The news of the Secret Service scandal is all over the news. The incident involved eleven United States Secret Service agents sent to Cartagena, Colombia to provide security for President Barack Obama at an international summit. The agents, sent a week ahead of the president, supposedly got involved in a situation between a prostitute and an agent in the hotel they were staying at. Reports also add the agents consumed large amounts of alcohol.
A new report states that one agent checked in a woman to visit. That alone sounds strange, he has to register visitors (and show her ID!) to his room? By hotel rules, all visitors have to leave by 7AM. When the woman had not left by the appointed time, the manager went to the agents room. He initially refused to open the door so the manager called police. When the police told her to leave, she refused claiming the agent owed her money! He denied it, but paid her anyway. The police reported the incident to the U.S. Embassy. Secret Service personnel at the Embassy started to investigate and when the special agent in charge of the Miami field office heard about the incident, she started her own investigation. Eleven agents were sent back to Washington and after being interviewed, were placed on leave.
Now, reports say that five members of the U.S. military may have taken part with Secret Service agents in the misconduct. The agents have been placed on administrative leave pending an investigation. The military personnel are 'under orders not to have contact with other individuals and will return to the U.S. after the completion of their mission at the summit.'
Even as more details come out in the media, many people following the story think that some of it just doesn't ring true. The agents in the Secret Service are some of the best law enforcement/security professionals in the business. There are so many unanswered questions. If one agent had a prostitute in his room, why were eleven placed on leave? It's hard to imagine that so many agents would try to cover up the actions of one fellow agent.

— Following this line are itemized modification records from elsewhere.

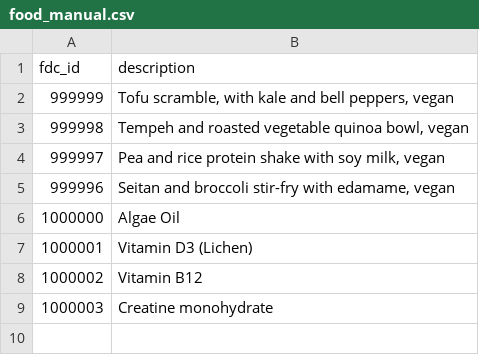
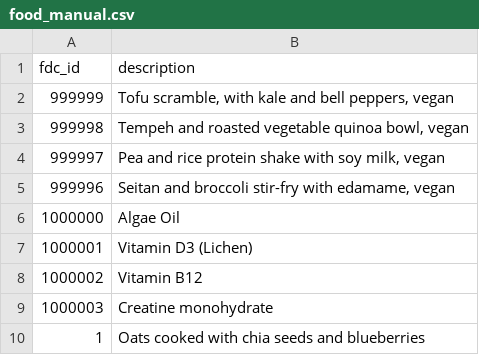
Before and after one commit to AntoineB33/food, a CSV file: DB/food_manual.csv, drawn as a sheet.

Commit message:
refactor: Remove deprecated food manual scripts and update food_manual.csv with new item

```diff
--- a/DB/food_manual.csv
+++ b/DB/food_manual.csv
@@ -9 +9,2 @@ fdc_id,description
 1000003,Creatine monohydrate
+1,Oats cooked with chia seeds and blueberries
```
Also changed, not shown: 17 other files.
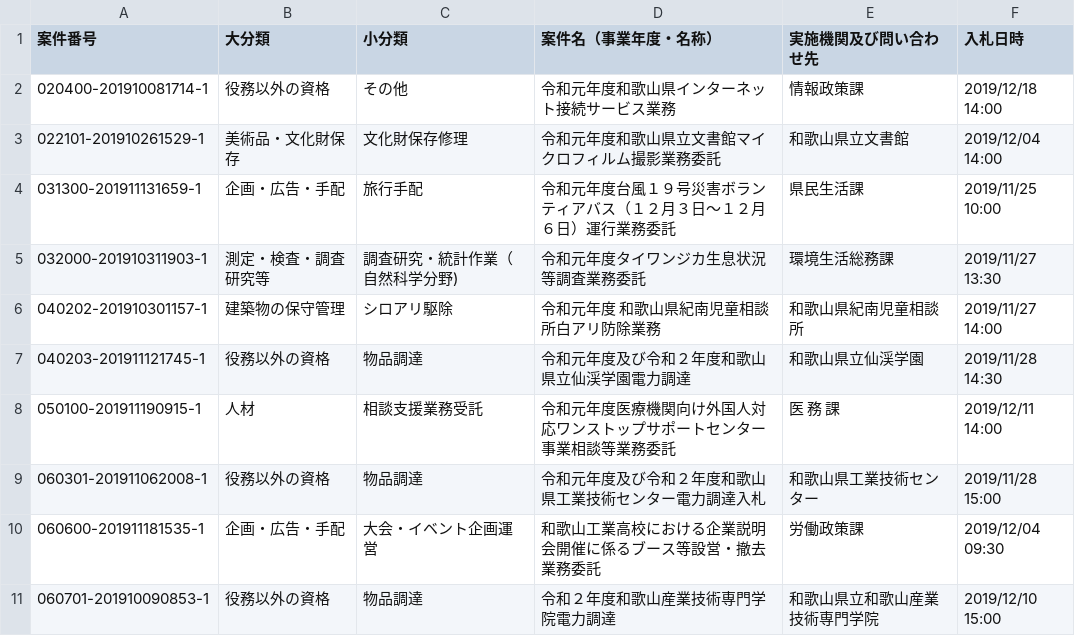
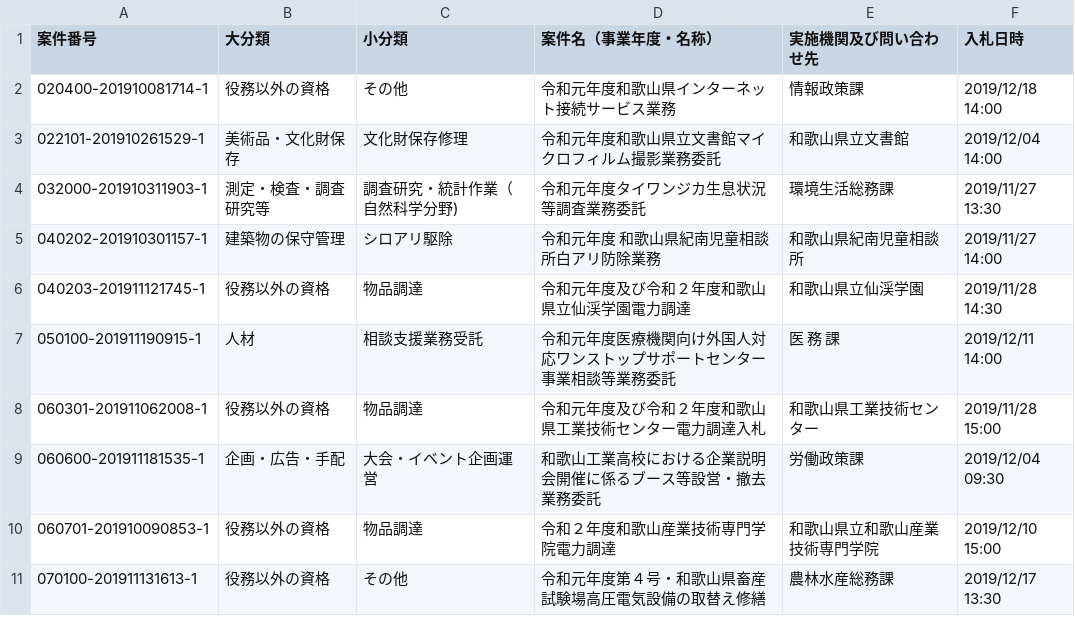
Before and after one commit to wakayama-pref-org/Services-procurement-bid--estimate--information_General-competitive-bidding-conditionally, a CSV file: csv/services-procurement-bid--estimate--information_general-competitive-bidding-conditionally.csv, drawn as a sheet; only a part is shown; the shorter side is filled out with more unchanged rows; the diff names each change by its address in the sheet, - before the commit and + after, or states it on an @@ line.

```diff
--- a/csv/services-procurement-bid--estimate--information_general-competitive-bidding-conditionally.csv
+++ b/csv/services-procurement-bid--estimate--information_general-competitive-bidding-conditionally.csv
-row 4: 031300-201911131659-1 | 企画・広告・手配 | 旅行手配 | 令和元年度台風１９号災害ボランティアバス（１２月３日〜１２月６日）運行業務委託 | 県民生活課 | 2019/11/25 10:00
```
Also changed, not shown: 1 other file.
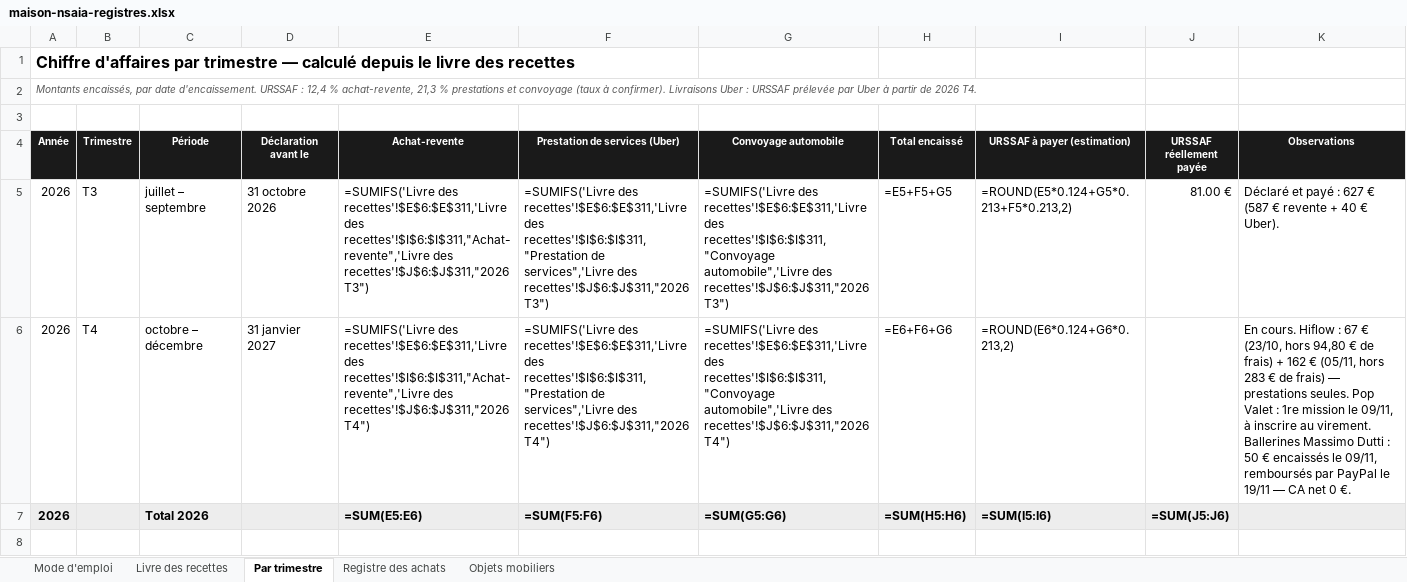
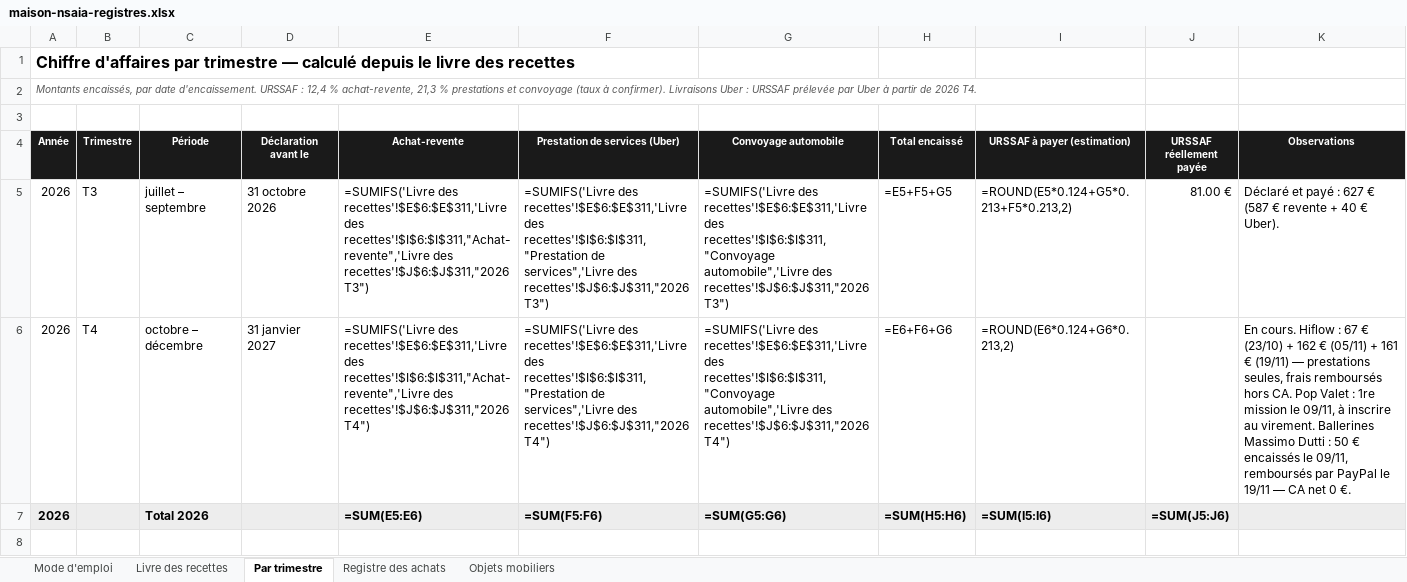
Before and after one commit to ninislegamer/ps4, an Excel workbook: exports/maison-nsaia-registres.xlsx, sheet Par trimestre, drawn as a sheet; only a part is shown; values as stored, in another font and other column widths than the file's, no borders; formulas without a stored value are shown as written; the diff names each change by its address in the sheet, - before the commit and + after, or states it on an @@ line.

```diff
--- a/exports/maison-nsaia-registres.xlsx (sheet Par trimestre)
+++ b/exports/maison-nsaia-registres.xlsx (sheet Par trimestre)
-K6 (Observations): …67 € (23/10, hors 94,80 € de frais) + 162 € (05/11, hors 283 € de frais) — prestations seules. Pop Valet…
+K6 (Observations): …67 € (23/10) + 162 € (05/11) + 161 € (19/11) — prestations seules, frais remboursés hors CA. Pop Valet…
```
Also changed, not shown: sheet Livre des recettes, 1 other file.
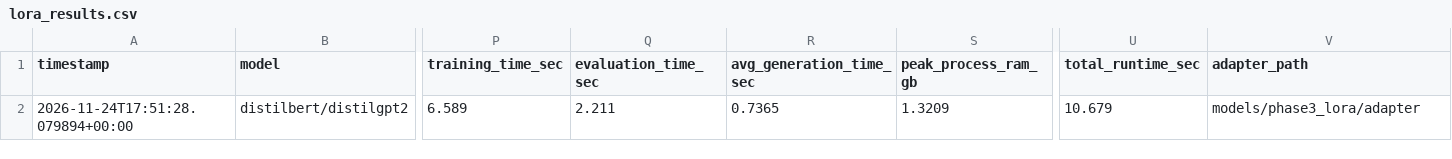
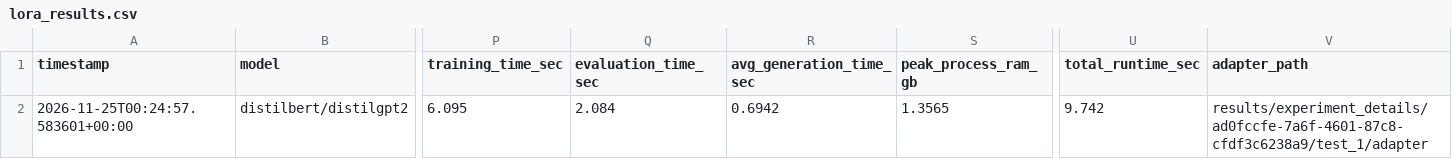
Before and after one commit to MayankYadav0021/vm-hosted-website, a CSV file: results/phase3/lora_results.csv, drawn as a sheet; only a part is shown, gaps mark what is left out; the diff names each change by its address in the sheet, - before the commit and + after, or states it on an @@ line.

```diff
--- a/results/phase3/lora_results.csv
+++ b/results/phase3/lora_results.csv
-A2 (timestamp): 2026-11-24T17:51:28.079894+00:00
+A2 (timestamp): 2026-11-25T00:24:57.583601+00:00
-P2 (training_time_sec): 6.589
+P2 (training_time_sec): 6.095
-Q2 (evaluation_time_sec): 2.211
+Q2 (evaluation_time_sec): 2.084
-R2 (avg_generation_time_sec): 0.7365
+R2 (avg_generation_time_sec): 0.6942
-S2 (peak_process_ram_gb): 1.3209
+S2 (peak_process_ram_gb): 1.3565
-U2 (total_runtime_sec): 10.679
+U2 (total_runtime_sec): 9.742
-V2 (adapter_path): models/phase3_lora/adapter
+V2 (adapter_path): results/experiment_details/ad0fccfe-7a6f-4601-87c8-cfdf3c6238a9/test_1/adapter
```
Also changed, not shown: results/phase1_model_comparison.csv, results/phase1_model_summary.csv, 45 other files.
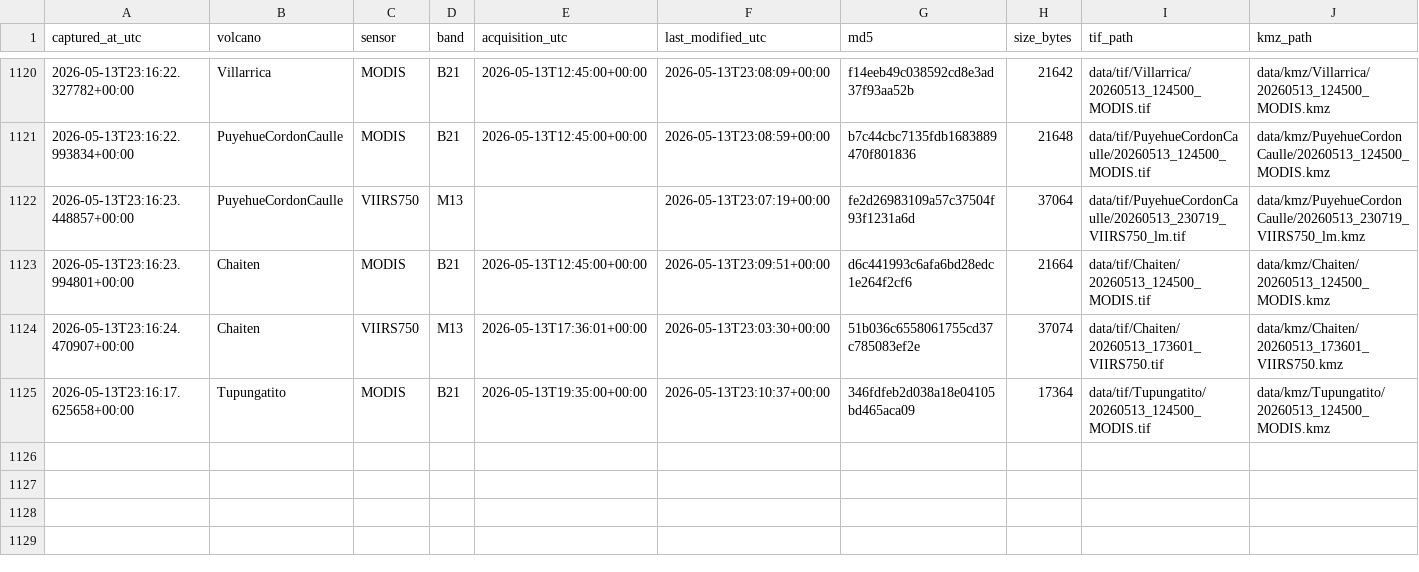
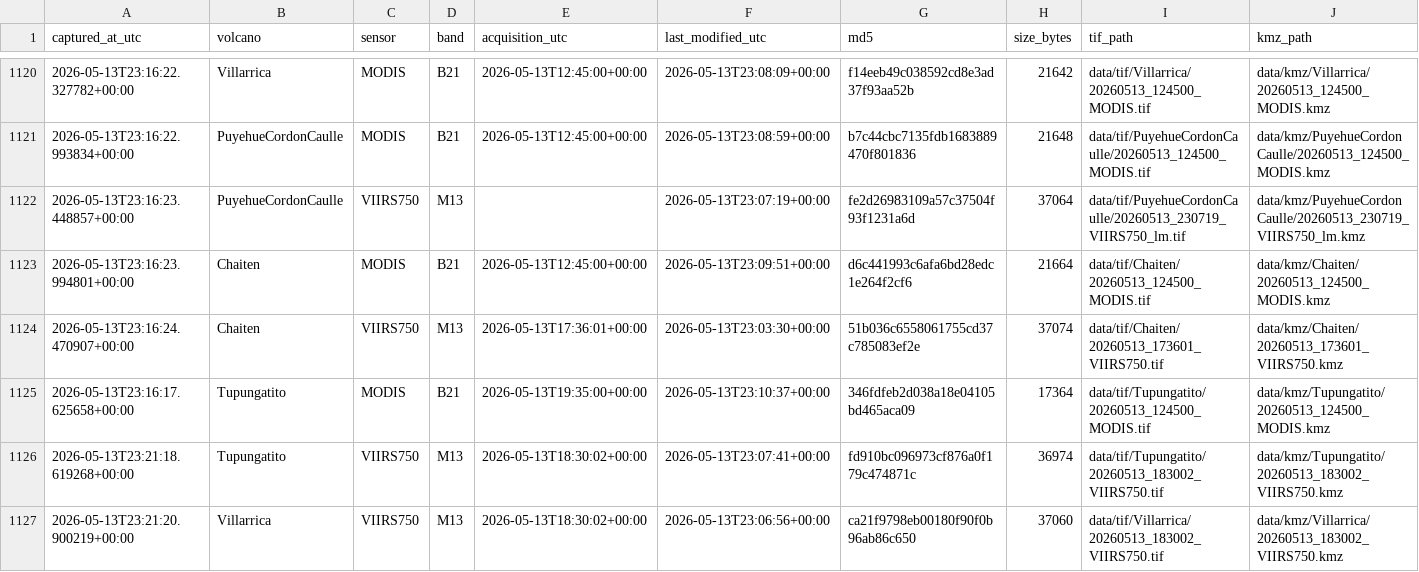
Before and after one commit to MendozaVolcanic/mirova-tif-archive, a CSV file: index.csv, drawn as a sheet; only a part is shown, gaps mark what is left out; the diff names each change by its address in the sheet, - before the commit and + after, or states it on an @@ line.

```diff
--- a/index.csv
+++ b/index.csv
+row 1126: 2026-05-13T23:21:18.619268+00:00 | Tupungatito | VIIRS750 | M13 | 2026-05-13T18:30:02+00:00 | 2026-05-13T23:07:41+00:00 | fd910bc096973cf876a0f179c474871c | 36974 | data/tif/Tupungatito/20260513_183002_VIIRS750.tif | data/kmz/Tupungatito/20260513_183002_VIIRS750.kmz
+row 1127: 2026-05-13T23:21:20.900219+00:00 | Villarrica | VIIRS750 | M13 | 2026-05-13T18:30:02+00:00 | 2026-05-13T23:06:56+00:00 | ca21f9798eb00180f90f0b96ab86c650 | 37060 | data/tif/Villarrica/20260513_183002_VIIRS750.tif | data/kmz/Villarrica/20260513_183002_VIIRS750.kmz
```
Also changed, not shown: 34 other files.
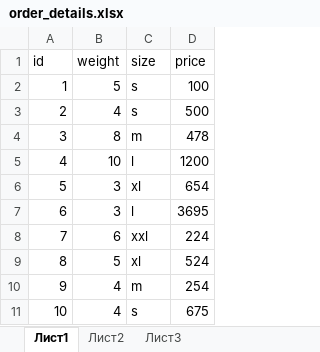
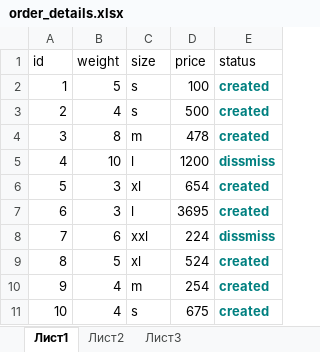
Before and after one commit to FIIT4M52/morozov, an Excel workbook: services/order_details.xlsx, sheet Лист1, drawn as a sheet; values as stored, in another font and other column widths than the file's, no borders; the diff names each change by its address in the sheet, - before the commit and + after, or states it on an @@ line.

Commit message:
Added dissmissOrderById

```diff
--- a/services/order_details.xlsx (sheet Лист1)
+++ b/services/order_details.xlsx (sheet Лист1)
+column E (status), rows 2-11: created | created | created | dissmiss | created | created | dissmiss | created | created | created
```
Also changed, not shown: 4 other files.
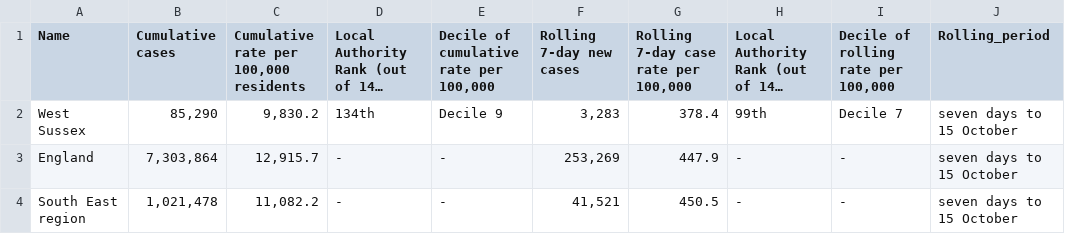
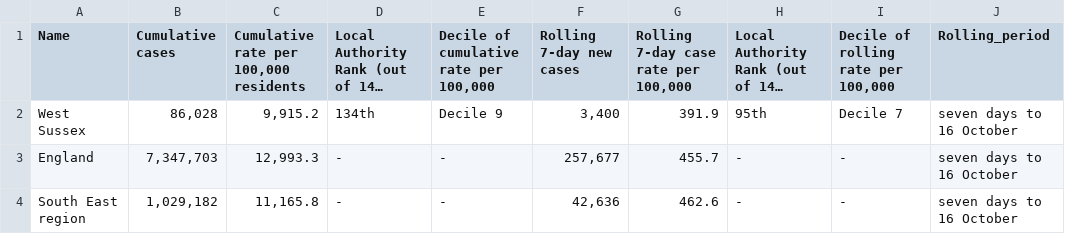
Before and after one commit to psychty/wsx_covid_datapack_public, a CSV file: Outputs/utla_rate_wsx.csv, drawn as a sheet; long unchanged cells end in …; the diff names each change by its address in the sheet, - before the commit and + after, or states it on an @@ line.

```diff
--- a/Outputs/utla_rate_wsx.csv
+++ b/Outputs/utla_rate_wsx.csv
-B2 (Cumulative cases): 85,290
+B2 (Cumulative cases): 86,028
-C2: 9,830.2
+C2: 9,915.2
-F2 (Rolling 7-day new cases): 3,283
+F2 (Rolling 7-day new cases): 3,400
-G2: 378.4
+G2: 391.9
-H2: 99th
+H2: 95th
-J2:J4 (Rolling_period): seven days to 15 October
+J2:J4 (Rolling_period): seven days to 16 October
-B3 (Cumulative cases): 7,303,864
+B3 (Cumulative cases): 7,347,703
-C3: 12,915.7
+C3: 12,993.3
-F3 (Rolling 7-day new cases): 253,269
+F3 (Rolling 7-day new cases): 257,677
-G3: 447.9
+G3: 455.7
-B4 (Cumulative cases): 1,021,478
+B4 (Cumulative cases): 1,029,182
-C4: 11,082.2
+C4: 11,165.8
-F4 (Rolling 7-day new cases): 41,521
+F4 (Rolling 7-day new cases): 42,636
-G4: 450.5
+G4: 462.6
```
Also changed, not shown: Outputs/ltla_rate_wsx.csv, Outputs/weekly_doses_proportion.csv, 56 other files.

Rep. Peter King (R., N.Y.), chairman of the House Homeland Security Committee, which oversees the Secret Service said, "You can't have Secret Service agents compromising themselves or putting themselves in a position where they could be threatened or blackmailed. That ultimately threatens the safety of the president." King made a point of saying that the president was never in any danger. This happened before he arrived at the Summit of the Americas and new agents had already been sent to Columbia to secure the presidents visit.
There is certainly much more to this story. None of the agents involved in the Secret Service scandal has been in trouble or faced any disciplinary action in the past. One might say 'boys will be boys', however, these agents are hired because of their extraordinary ability to make level-headed choices. Perhaps one agent making such a juvenile error would be believable, but eleven, plus five members of the military? Hard to accept. Comments about the story online echo those thoughts, it just doesn't make sense. Hopefully, the investigation will lead to the reinstatement of the agents. If not, there will be a lot more questions asked of this already secretive administration.
Â© Margie Wilson-Mars 2012